LB1027.9 .G475 2005
School choice is a topic that sparks controversy on both the national and local levels. Some parents (mainly the affluent) have always had school choice, either through private school, or by buying a house in a preferred public school district. In recent decades, new forms of school choice have fundamentally altered the educational landscape. In many cases these new mechanisms - busing efforts, magnet schools, charter schools, open enrollment, and tuition vouchers - have provided less affluent families with their first taste of school choice.
Getting Choice Right assesses the basic mechanics of school choice, with a focus on the question of how, if any nation decides to expand choice, it can be implemented in a way to benefit the most students while minimizing any social costs. The first section of this book studies lessons for the design of school choice emanating from economic theory and practical experience. Essays describe what policies are needed to promote both a vigorous demand for and an adequate supply of educational choices. Addressing the valid concerns the opponents have raised, the second part examines the impact on students who are left behind in failing schools, the impact of choice on racial integration, the politics of school choice, and the implications for the civic engagement of tomorrow's adult population.
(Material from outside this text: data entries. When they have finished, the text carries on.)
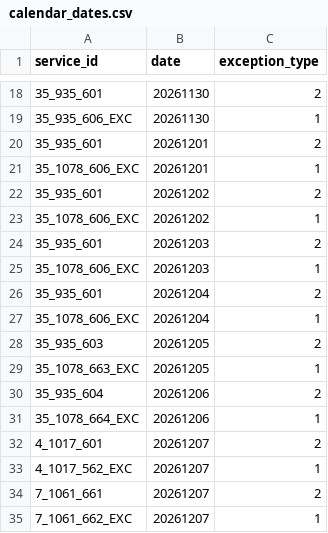
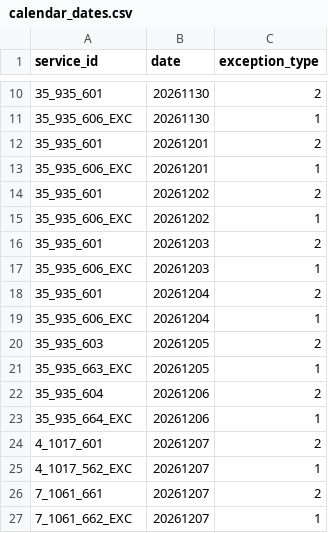
Before and after one commit to WireNext/emtgfs, a CSV file: data_csv/calendar_dates.csv, drawn as a sheet; only a part is shown, gaps mark what is left out; the diff covers the shown part only.

```diff
--- a/data_csv/calendar_dates.csv
+++ b/data_csv/calendar_dates.csv
@@ -20,13 +12,13 @@ service_id,date,exception_type
 35_935_601,20261201,2
-35_1078_606_EXC,20261201,1
+35_935_606_EXC,20261201,1
 35_935_601,20261202,2
-35_1078_606_EXC,20261202,1
+35_935_606_EXC,20261202,1
 35_935_601,20261203,2
-35_1078_606_EXC,20261203,1
+35_935_606_EXC,20261203,1
 35_935_601,20261204,2
-35_1078_606_EXC,20261204,1
+35_935_606_EXC,20261204,1
 35_935_603,20261205,2
-35_1078_663_EXC,20261205,1
+35_935_663_EXC,20261205,1
 35_935_604,20261206,2
-35_1078_664_EXC,20261206,1
+35_935_664_EXC,20261206,1
 4_1017_601,20261207,2
```
Also changed, not shown: 8 removed rows and 2 edited cells elsewhere in this file, data_csv/calendar.csv, data_csv/feed_info.csv, 6 other files.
By itself, school choice is not inherently good or bad, and the ability of school choice to improve both efficiency and equity in the nation's schools hinges on a number of key policy decisions. Factors such as the flow of information to parents, the inducement that the system provides for families to choose the ideal schools for their children, the regulations and funding that influence the supply of choice schools, and the incentives for schools to encourage racial and socioeconomic integration all play important roles. In Getting Choice Right, distinguished contributors analyze the potential benefits, the potential risks, and the policy options associated with a move toward a universal system of school choice.
Quoted from dust jacket.